- 7.Dale (2012) Chemometrics tools for NIRS and NIR HSI Review I. Bull UASMV Cluj Agric 69(1):70–76Google Scholar
- 8.Mohapatra AG, Lenka SK (2015) Sensor system technology for soil parameter sensing in precision agriculture: a review. J Agric Phys 15(2):181–202Google Scholar
- 9.Treiman AH, Shelfer TD (2000) Manually portable reflectance spectrometer, US Patent 6043893A, pp 1–10Google Scholar
- 10.Westerman RL, Baird JV, Christensen NW, Fixen PE, Whitney DA (1990) Soil-testing and plant analysis, 3 edn. Soil Science Society of America Book Series, pp 73–228Google Scholar
- 13.Liu W, Upadahyaya SK, Kataoka T, Shibusawa S (1996) Development of a texture/soil compaction sensor. In: Proceedings of the Third International Conference on Precision Agriculture. ASA-CSSA-SSSA, pp 617–630Google Scholar
- 14.An X, Li M, Zheng L, Liu Y, Sun H (2014) A portable soil nitrogen detector based on NIRS. Precis Agric 15:3–16. Springer Science Business Media, New York, pp 3–16Google Scholar
- 15.Lee WS, Bogrekci I (2007) Portable raman sensor for soil nutrient detection, US Patent 2007/0013908 A1, pp 1–12Google Scholar
- 16.Holland KH (2013) Optical real-time soil sensor, US Patent 8,451,449 B2, pp 1–18Google Scholar

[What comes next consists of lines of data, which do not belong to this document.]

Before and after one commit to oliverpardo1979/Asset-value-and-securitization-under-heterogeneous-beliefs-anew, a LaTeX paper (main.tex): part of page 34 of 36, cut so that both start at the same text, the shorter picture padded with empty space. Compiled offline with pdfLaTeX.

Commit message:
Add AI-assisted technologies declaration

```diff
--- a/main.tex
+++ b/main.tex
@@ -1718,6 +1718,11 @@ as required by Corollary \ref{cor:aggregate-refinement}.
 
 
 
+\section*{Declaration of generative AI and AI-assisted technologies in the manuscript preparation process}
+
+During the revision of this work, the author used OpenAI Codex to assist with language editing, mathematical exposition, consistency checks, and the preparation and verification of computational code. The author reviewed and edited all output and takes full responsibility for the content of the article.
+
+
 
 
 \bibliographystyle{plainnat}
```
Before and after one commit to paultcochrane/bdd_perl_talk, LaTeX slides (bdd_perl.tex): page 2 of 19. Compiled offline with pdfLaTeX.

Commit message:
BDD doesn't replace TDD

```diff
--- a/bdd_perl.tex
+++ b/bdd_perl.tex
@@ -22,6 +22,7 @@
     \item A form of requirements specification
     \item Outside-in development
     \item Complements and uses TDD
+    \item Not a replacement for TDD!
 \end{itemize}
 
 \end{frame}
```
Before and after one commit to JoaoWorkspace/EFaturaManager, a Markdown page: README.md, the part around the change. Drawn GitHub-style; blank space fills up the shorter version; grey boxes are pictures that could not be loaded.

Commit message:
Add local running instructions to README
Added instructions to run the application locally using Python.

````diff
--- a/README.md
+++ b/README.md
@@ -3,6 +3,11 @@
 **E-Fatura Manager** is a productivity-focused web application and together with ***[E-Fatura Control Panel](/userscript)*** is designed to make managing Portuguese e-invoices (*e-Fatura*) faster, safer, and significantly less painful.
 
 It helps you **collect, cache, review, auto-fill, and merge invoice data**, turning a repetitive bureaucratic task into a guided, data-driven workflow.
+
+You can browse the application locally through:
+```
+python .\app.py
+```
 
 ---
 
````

- 17.Stone ML, Needham D, Solie JB, Raun WR, Johnson GV (2005) Optical spectral reflectance sensor and controller, US. Patent, pp 1–16Google Scholar